# YOUR GOAL
Report the count of lines below in which the string "components" occurs; include nothing else.

──────── SOURCE MATERIAL

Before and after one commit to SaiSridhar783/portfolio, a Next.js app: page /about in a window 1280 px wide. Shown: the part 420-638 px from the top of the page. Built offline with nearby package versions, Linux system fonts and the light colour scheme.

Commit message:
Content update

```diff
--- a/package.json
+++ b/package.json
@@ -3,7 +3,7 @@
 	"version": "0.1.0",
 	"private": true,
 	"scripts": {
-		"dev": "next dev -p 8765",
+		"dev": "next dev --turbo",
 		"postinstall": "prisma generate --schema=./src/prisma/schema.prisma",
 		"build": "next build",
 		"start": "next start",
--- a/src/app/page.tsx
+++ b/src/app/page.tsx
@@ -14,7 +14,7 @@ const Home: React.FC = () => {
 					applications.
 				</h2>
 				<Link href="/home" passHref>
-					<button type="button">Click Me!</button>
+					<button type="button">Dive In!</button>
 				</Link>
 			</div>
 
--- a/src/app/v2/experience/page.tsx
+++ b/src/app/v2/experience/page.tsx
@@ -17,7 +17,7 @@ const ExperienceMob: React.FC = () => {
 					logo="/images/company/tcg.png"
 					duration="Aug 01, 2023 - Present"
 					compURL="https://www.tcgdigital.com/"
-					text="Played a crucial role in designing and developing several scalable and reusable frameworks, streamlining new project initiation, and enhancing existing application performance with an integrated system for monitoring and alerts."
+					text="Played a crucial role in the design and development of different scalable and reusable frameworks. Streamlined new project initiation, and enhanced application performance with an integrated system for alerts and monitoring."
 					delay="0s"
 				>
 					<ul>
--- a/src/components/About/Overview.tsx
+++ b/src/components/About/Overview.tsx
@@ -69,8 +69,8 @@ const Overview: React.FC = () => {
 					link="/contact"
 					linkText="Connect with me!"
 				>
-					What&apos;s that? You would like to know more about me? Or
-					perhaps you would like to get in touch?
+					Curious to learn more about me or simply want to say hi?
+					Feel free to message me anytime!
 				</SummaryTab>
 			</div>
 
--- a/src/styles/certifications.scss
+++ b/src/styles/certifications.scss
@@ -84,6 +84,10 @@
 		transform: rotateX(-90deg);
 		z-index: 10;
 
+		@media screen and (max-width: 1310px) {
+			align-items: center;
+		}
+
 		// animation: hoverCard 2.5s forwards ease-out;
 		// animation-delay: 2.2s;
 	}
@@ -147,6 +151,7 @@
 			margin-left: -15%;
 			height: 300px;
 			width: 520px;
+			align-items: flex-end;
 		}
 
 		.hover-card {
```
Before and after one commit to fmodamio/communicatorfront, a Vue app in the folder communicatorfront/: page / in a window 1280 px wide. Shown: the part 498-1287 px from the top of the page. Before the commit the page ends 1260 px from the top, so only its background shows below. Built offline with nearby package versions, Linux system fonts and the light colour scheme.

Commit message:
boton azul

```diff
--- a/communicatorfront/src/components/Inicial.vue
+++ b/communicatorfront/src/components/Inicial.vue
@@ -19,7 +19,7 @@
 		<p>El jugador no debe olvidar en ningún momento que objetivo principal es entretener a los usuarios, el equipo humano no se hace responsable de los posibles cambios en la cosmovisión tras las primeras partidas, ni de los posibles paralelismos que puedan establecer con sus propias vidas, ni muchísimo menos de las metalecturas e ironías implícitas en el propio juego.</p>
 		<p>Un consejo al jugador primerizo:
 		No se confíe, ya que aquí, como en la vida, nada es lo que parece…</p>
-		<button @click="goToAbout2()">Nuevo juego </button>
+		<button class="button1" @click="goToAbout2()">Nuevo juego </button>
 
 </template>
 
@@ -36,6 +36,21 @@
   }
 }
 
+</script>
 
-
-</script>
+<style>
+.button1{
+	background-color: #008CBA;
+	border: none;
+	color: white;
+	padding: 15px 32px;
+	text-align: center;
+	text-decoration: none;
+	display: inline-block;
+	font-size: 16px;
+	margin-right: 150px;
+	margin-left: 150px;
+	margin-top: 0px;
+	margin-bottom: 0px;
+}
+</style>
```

────────────────

# PROBLEM SOLUTION
4